#### Exercise details
Each line of the listing that includes "import" should be reported.
START Records shown
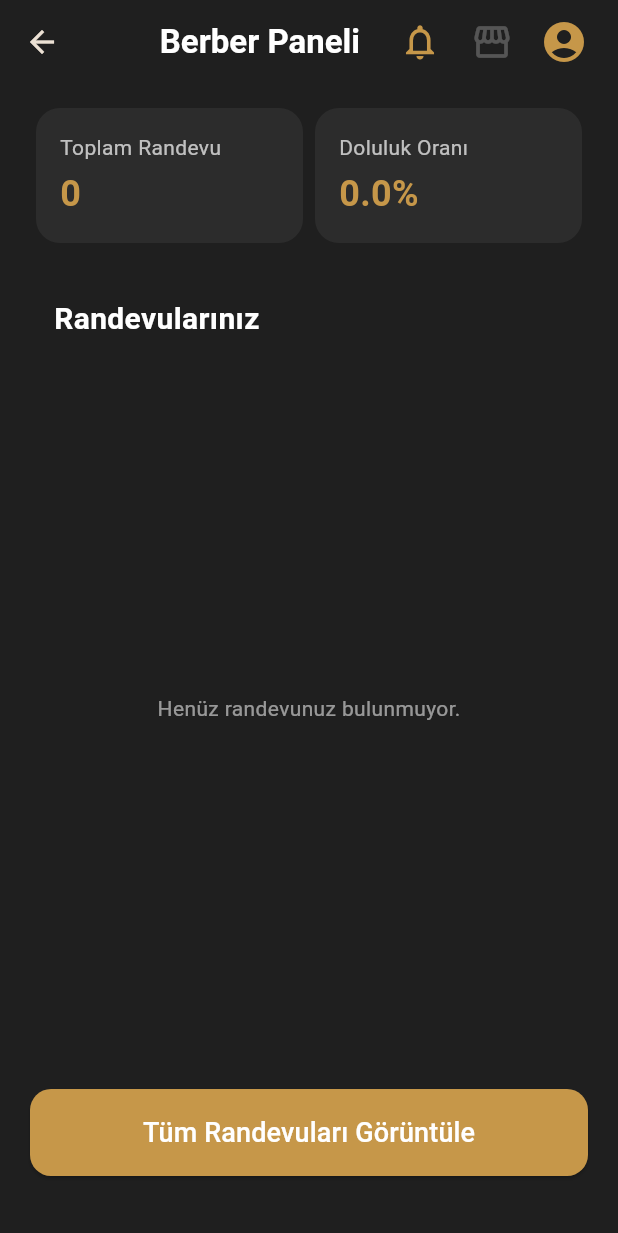
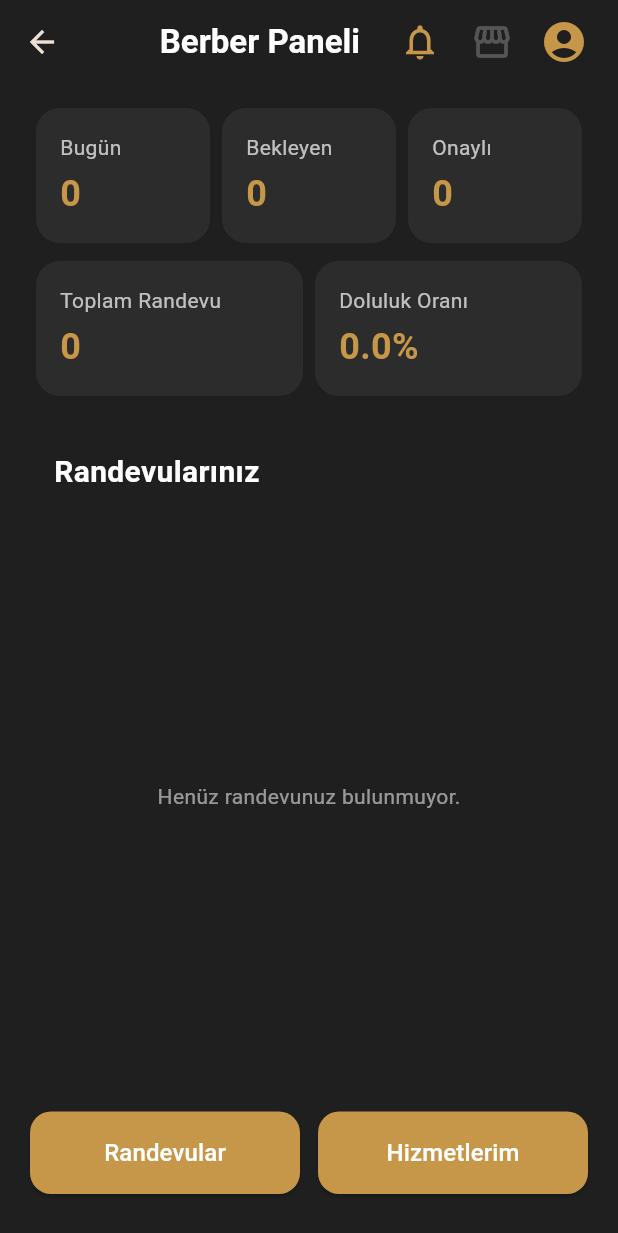
Before and after one commit to yusufKemalPinarci/kuafor_randevu, a Flutter app: the BarberHomePage screen opened by its route, on a phone screen of 412 x 824 dp. Shown: the top 1233 px of the screen. Run offline on Flutter 3.47's test engine with Material 3 defaults, Android fonts, the phone set to English and light mode, and no system bars; our stand-ins replace jwt_decoder, shared_preferences, table_calendar; accounts and stored records are empty; network calls fail.

Commit message:
Complete barber appointment system with guest booking and statistics
- Implemented full customer booking flow: Shop listing/search, staff selection, service selection, and date/time picking.
- Added Guest Booking with OTP: Allows users to book without registration via phone verification.
- Enhanced Barber Dashboard: Real-time statistics for today's appointments, pending/confirmed counts, and occupancy rates.
- Service Management: Added ability for barbers to add, edit, and delete their services.
- Customer Appointments: Logged-in customers can now view their booking history.
- Improved UI: Better feedback for guest booking and localized date formatting.
- Data Consistency: Fixed UserModel JSON parsing for MongoDB compatibility.

```diff
--- a/lib/main.dart
+++ b/lib/main.dart
@@ -25,6 +25,8 @@ import 'pages/service_selection_page.dart';
 import 'pages/date_time_selection_page.dart';
 import 'pages/guest_info_page.dart';
 import 'pages/otp_verification_page.dart';
+import 'pages/manage_services_page.dart';
+import 'pages/customer_appointments_page.dart';
 
 
 void main() async {
@@ -128,6 +130,8 @@ class _BerberAppState extends State<BerberApp> {
         '/dateTimeSelection': (context) => const DateTimeSelectionPage(),
         '/guestInfo': (context) => const GuestInfoPage(),
         '/otpVerification': (context) => const OtpVerificationPage(),
+        '/manage-services': (context) => const ManageServicesPage(),
+        '/customer-appointments': (context) => const CustomerAppointmentsPage(),
       },
     );
   }
--- a/lib/pages/BarberHomePage.dart
+++ b/lib/pages/BarberHomePage.dart
@@ -57,6 +57,12 @@ class _BarberHomePageState extends State<BarberHomePage> {
     final user = userProvider.user;
 
     final totalAppointments = _appointments.length;
+    final pendingCount = _appointments.where((a) => a['status'] == 'pending').length;
+    final confirmedCount = _appointments.where((a) => a['status'] == 'confirmed').length;
+
+    final today = DateTime.now().toIso8601String().split('T')[0];
+    final todaysCount = _appointments.where((a) => a['date'].startsWith(today)).length;
+
     bool isVerified = user?.isPhoneVerified ?? false;
     bool hasShop = user?.shopId != null && user!.shopId!.trim().isNotEmpty;
     int maxAppointments = 10;
@@ -137,11 +143,25 @@ class _BarberHomePageState extends State<BarberHomePage> {
                     Row(
                       children: [
                         Expanded(
+                          child: _buildStatCard('Bugün', '$todaysCount'),
+                        ),
+                        Expanded(
+                          child: _buildStatCard('Bekleyen', '$pendingCount'),
+                        ),
+                        Expanded(
+                          child: _buildStatCard('Onaylı', '$confirmedCount'),
+                        ),
+                      ],
+                    ),
+                    const SizedBox(height: 12),
+                    Row(
+                      children: [
+                        Expanded(
                           child: _buildStatCard('Toplam Randevu', '$totalAppointments'),
                         ),
                         Expanded(
                           child: _buildStatCard('Doluluk Oranı',
-                            '${(totalAppointments / maxAppointments * 100).clamp(0, 100).toStringAsFixed(1)}%'),
+                            '${(todaysCount / maxAppointments * 100).clamp(0, 100).toStringAsFixed(1)}%'),
                         ),
                       ],
                     ),
@@ -170,7 +190,10 @@ class _BarberHomePageState extends State<BarberHomePage> {
                     ),
                     const SizedBox(height: 20),
                     Padding(
-                      padding: const EdgeInsets.only(bottom: 24),
+                      padding: const EdgeInsets.only(bottom: 12),
+                      child: Row(
+                        children: [
+                          Expanded(
                             child: ElevatedButton(
                               onPressed: () {
                                 Navigator.pushNamed(context, '/allAppointments');
@@ -181,9 +204,29 @@ class _BarberHomePageState extends State<BarberHomePage> {
                                 shape: RoundedRectangleBorder(borderRadius: BorderRadius.circular(14)),
                               ),
                               child: const Text(
-                          'Tüm Randevuları Görüntüle',
-                          style: TextStyle(color: Colors.white, fontSize: 18),
+                                'Randevular',
+                                style: TextStyle(color: Colors.white, fontSize: 16),
                               ),
+                            ),
+                          ),
+                          const SizedBox(width: 12),
+                          Expanded(
+                            child: ElevatedButton(
+                              onPressed: () {
+                                Navigator.pushNamed(context, '/manage-services');
+                              },
+                              style: ElevatedButton.styleFrom(
+                                backgroundColor: const Color(0xFFC69749),
+                                padding: const EdgeInsets.symmetric(vertical: 16),
+                                shape: RoundedRectangleBorder(borderRadius: BorderRadius.circular(14)),
+                              ),
+                              child: const Text(
+                                'Hizmetlerim',
+                                style: TextStyle(color: Colors.white, fontSize: 16),
+                              ),
+                            ),
+                          ),
+                        ],
                       ),
                     ),
                   ],
```
Also changed, not shown: lib/pages/customer_appointments_page.dart (added, +95 -0 lines), lib/pages/customer_home_page.dart (+7 -2 lines), lib/pages/guest_info_page.dart (+6 -1 lines), lib/pages/manage_services_page.dart (added, +181 -0 lines), lib/pages/otp_verification_page.dart (+7 -0 lines). Lines whose indentation alone changed are shown as unchanged.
END Records shown
#### Solution below
@@ -25,6 +25,8 @@ import 'pages/service_selection_page.dart';
 import 'pages/date_time_selection_page.dart';
 import 'pages/guest_info_page.dart';
 import 'pages/otp_verification_page.dart';
+import 'pages/manage_services_page.dart';
+import 'pages/customer_appointments_page.dart';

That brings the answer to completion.